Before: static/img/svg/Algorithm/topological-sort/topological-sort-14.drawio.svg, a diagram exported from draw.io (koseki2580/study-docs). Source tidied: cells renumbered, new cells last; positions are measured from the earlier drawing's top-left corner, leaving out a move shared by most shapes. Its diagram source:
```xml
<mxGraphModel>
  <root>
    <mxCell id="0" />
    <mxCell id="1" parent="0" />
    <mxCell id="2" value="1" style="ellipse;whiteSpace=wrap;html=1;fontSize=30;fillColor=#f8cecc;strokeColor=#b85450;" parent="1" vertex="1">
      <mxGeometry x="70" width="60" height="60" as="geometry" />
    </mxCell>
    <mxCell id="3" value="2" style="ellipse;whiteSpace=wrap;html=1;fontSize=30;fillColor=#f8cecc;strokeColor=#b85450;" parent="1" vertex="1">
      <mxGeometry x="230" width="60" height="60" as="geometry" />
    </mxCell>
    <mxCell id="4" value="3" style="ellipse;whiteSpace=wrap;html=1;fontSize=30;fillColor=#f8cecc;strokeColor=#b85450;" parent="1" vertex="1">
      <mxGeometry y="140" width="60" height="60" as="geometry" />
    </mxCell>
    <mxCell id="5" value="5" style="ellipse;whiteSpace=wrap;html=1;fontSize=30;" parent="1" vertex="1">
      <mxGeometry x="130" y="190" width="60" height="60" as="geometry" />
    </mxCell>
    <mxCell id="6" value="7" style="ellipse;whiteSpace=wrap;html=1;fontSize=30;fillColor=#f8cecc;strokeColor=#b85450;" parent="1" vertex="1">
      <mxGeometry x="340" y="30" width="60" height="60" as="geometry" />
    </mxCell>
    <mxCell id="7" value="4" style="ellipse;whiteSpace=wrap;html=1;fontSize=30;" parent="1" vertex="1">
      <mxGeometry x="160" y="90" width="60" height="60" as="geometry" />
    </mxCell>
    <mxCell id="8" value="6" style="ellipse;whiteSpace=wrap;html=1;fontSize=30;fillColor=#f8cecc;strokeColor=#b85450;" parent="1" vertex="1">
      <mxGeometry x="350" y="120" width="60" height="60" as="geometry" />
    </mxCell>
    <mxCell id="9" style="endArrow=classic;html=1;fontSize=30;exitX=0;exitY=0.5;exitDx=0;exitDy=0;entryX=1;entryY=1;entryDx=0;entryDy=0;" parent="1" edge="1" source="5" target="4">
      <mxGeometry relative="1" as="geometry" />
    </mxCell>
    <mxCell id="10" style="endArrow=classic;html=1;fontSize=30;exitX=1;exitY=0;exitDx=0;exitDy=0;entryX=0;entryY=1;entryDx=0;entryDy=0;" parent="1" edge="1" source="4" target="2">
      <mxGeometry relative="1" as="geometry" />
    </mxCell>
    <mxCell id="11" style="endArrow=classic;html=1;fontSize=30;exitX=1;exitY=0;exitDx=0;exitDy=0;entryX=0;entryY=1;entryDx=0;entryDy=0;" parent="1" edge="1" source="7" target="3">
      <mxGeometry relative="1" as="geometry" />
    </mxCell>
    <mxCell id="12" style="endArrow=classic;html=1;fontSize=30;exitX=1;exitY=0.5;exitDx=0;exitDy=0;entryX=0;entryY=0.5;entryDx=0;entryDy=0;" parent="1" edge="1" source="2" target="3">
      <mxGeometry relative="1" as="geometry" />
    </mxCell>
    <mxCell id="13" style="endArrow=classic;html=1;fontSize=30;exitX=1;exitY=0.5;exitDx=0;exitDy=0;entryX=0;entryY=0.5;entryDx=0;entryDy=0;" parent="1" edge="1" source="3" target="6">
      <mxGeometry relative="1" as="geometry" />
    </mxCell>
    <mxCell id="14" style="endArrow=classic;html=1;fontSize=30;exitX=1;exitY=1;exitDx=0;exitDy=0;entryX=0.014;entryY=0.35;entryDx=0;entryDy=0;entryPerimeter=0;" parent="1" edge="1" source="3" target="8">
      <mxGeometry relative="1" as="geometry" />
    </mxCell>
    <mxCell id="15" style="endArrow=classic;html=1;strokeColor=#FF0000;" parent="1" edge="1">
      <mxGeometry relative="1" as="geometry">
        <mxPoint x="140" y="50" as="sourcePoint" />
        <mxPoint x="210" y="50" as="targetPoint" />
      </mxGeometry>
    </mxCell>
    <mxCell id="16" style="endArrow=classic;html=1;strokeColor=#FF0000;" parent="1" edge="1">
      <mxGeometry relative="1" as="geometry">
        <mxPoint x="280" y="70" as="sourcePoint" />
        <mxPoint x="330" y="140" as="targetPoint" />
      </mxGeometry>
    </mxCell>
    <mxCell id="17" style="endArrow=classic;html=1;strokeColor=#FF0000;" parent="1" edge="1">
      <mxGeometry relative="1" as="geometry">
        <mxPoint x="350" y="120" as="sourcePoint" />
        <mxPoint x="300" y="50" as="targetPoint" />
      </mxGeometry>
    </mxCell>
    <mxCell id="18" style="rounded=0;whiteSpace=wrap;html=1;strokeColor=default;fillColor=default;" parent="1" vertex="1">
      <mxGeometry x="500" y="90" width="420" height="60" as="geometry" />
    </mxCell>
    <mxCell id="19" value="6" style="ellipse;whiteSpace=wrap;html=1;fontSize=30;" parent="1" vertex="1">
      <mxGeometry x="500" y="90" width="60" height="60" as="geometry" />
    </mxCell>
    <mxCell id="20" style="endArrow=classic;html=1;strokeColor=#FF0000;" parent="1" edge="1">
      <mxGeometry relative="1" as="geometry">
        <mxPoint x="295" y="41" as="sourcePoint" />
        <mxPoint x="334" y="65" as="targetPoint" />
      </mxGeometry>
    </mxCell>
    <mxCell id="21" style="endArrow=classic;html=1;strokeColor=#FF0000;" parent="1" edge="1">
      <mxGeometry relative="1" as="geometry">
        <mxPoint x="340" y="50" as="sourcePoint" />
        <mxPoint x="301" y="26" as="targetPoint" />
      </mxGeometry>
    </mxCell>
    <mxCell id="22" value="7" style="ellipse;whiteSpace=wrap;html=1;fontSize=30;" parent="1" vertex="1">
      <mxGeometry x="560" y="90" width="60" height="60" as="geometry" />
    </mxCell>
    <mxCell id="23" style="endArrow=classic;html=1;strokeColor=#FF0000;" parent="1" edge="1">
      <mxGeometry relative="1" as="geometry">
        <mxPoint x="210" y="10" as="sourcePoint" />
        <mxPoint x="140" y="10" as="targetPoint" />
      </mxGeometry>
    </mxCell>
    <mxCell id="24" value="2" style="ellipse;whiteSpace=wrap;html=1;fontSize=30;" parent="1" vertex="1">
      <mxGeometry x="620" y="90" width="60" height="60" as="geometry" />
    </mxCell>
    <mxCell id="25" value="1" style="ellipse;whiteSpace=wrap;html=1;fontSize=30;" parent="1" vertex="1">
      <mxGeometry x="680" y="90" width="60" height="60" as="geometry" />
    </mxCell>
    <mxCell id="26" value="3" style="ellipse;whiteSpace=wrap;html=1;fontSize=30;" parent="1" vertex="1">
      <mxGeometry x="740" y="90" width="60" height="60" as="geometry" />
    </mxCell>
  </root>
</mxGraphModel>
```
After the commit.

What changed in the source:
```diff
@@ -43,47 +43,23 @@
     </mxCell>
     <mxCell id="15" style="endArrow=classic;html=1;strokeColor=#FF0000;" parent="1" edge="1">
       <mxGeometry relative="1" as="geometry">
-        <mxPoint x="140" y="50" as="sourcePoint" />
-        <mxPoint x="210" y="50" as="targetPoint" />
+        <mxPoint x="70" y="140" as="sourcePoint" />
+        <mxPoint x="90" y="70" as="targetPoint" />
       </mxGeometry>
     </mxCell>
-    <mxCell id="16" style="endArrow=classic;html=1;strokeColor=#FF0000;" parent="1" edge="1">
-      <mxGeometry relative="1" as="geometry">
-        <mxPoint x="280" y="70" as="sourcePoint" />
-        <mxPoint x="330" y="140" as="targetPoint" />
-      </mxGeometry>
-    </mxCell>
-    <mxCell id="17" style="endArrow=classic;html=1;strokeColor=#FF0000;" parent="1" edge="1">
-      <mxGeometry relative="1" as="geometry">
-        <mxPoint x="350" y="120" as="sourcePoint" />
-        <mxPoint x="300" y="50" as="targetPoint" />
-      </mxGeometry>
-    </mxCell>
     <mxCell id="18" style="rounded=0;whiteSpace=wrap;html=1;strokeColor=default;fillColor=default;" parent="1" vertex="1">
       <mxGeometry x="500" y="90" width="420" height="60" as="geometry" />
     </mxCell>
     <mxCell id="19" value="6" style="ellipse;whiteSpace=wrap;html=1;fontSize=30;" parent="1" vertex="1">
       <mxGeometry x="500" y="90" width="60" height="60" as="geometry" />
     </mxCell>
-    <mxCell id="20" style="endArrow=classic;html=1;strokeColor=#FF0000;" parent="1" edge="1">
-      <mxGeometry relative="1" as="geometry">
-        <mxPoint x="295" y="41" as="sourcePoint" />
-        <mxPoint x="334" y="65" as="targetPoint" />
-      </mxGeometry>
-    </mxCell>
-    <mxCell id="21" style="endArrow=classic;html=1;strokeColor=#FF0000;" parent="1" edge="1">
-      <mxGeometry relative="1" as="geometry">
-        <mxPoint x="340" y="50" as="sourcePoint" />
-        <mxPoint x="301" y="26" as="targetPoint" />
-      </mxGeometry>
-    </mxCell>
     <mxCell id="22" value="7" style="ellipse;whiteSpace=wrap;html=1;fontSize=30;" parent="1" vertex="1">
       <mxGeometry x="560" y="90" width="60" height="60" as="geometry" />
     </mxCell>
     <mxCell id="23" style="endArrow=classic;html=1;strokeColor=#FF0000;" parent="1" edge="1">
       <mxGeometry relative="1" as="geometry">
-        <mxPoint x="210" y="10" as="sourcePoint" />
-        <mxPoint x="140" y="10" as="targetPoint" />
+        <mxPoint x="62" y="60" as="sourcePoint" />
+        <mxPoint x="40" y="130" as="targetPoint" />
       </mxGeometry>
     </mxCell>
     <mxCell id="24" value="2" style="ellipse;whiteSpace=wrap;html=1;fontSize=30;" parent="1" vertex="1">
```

Exercise. Show every line in the entries where the string "default" occurs.

Answer area.
    <mxCell id="18" style="rounded=0;whiteSpace=wrap;html=1;strokeColor=default;fillColor=default;" parent="1" vertex="1">
     <mxCell id="18" style="rounded=0;whiteSpace=wrap;html=1;strokeColor=default;fillColor=default;" parent="1" vertex="1">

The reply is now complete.